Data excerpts
════════════════

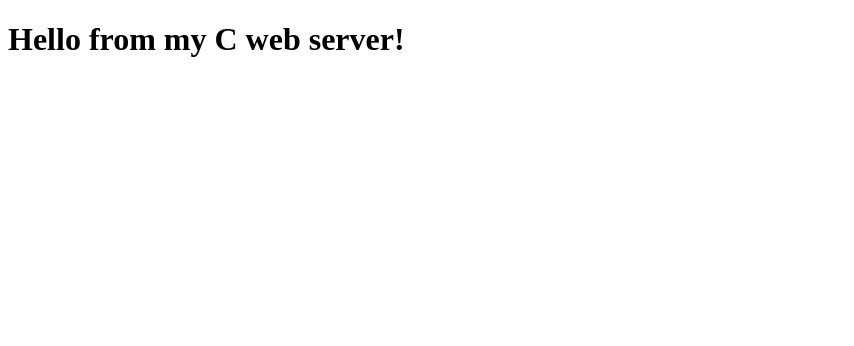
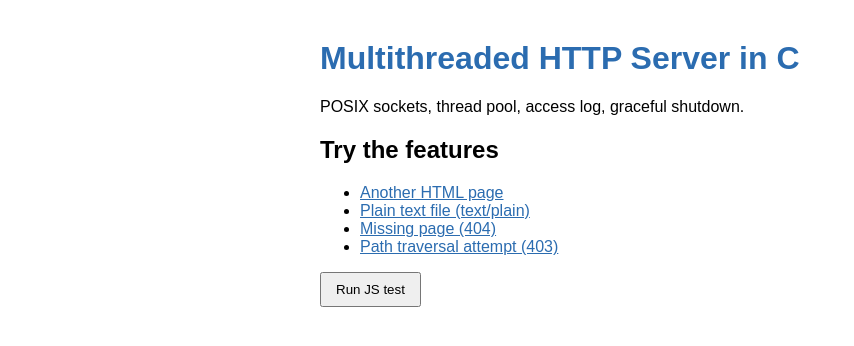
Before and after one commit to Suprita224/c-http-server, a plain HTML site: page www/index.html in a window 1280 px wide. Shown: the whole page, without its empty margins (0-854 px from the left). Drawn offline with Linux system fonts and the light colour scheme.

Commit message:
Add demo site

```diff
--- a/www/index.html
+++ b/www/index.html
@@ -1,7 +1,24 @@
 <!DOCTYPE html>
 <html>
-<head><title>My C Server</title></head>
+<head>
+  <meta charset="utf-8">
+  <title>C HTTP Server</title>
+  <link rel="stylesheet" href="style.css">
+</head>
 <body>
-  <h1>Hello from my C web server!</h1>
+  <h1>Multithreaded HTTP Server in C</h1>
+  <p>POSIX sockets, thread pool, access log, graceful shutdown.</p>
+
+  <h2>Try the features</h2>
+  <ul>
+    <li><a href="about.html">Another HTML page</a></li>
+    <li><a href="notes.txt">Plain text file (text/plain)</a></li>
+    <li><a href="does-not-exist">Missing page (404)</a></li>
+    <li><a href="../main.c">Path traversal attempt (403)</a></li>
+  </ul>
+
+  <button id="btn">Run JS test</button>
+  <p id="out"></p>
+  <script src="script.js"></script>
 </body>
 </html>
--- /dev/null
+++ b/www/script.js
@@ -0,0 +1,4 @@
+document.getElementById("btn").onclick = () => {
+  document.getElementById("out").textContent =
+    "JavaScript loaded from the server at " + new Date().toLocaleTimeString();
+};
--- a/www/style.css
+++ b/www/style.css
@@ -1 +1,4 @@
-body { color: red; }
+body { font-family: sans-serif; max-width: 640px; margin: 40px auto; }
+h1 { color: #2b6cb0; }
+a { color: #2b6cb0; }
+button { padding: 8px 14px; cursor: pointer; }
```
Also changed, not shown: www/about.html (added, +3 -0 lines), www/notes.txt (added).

════════════════

About this task
Search the entries above for "button". Show every line that has it.

Exercise result
+  <button id="btn">Run JS test</button>
+button { padding: 8px 14px; cursor: pointer; }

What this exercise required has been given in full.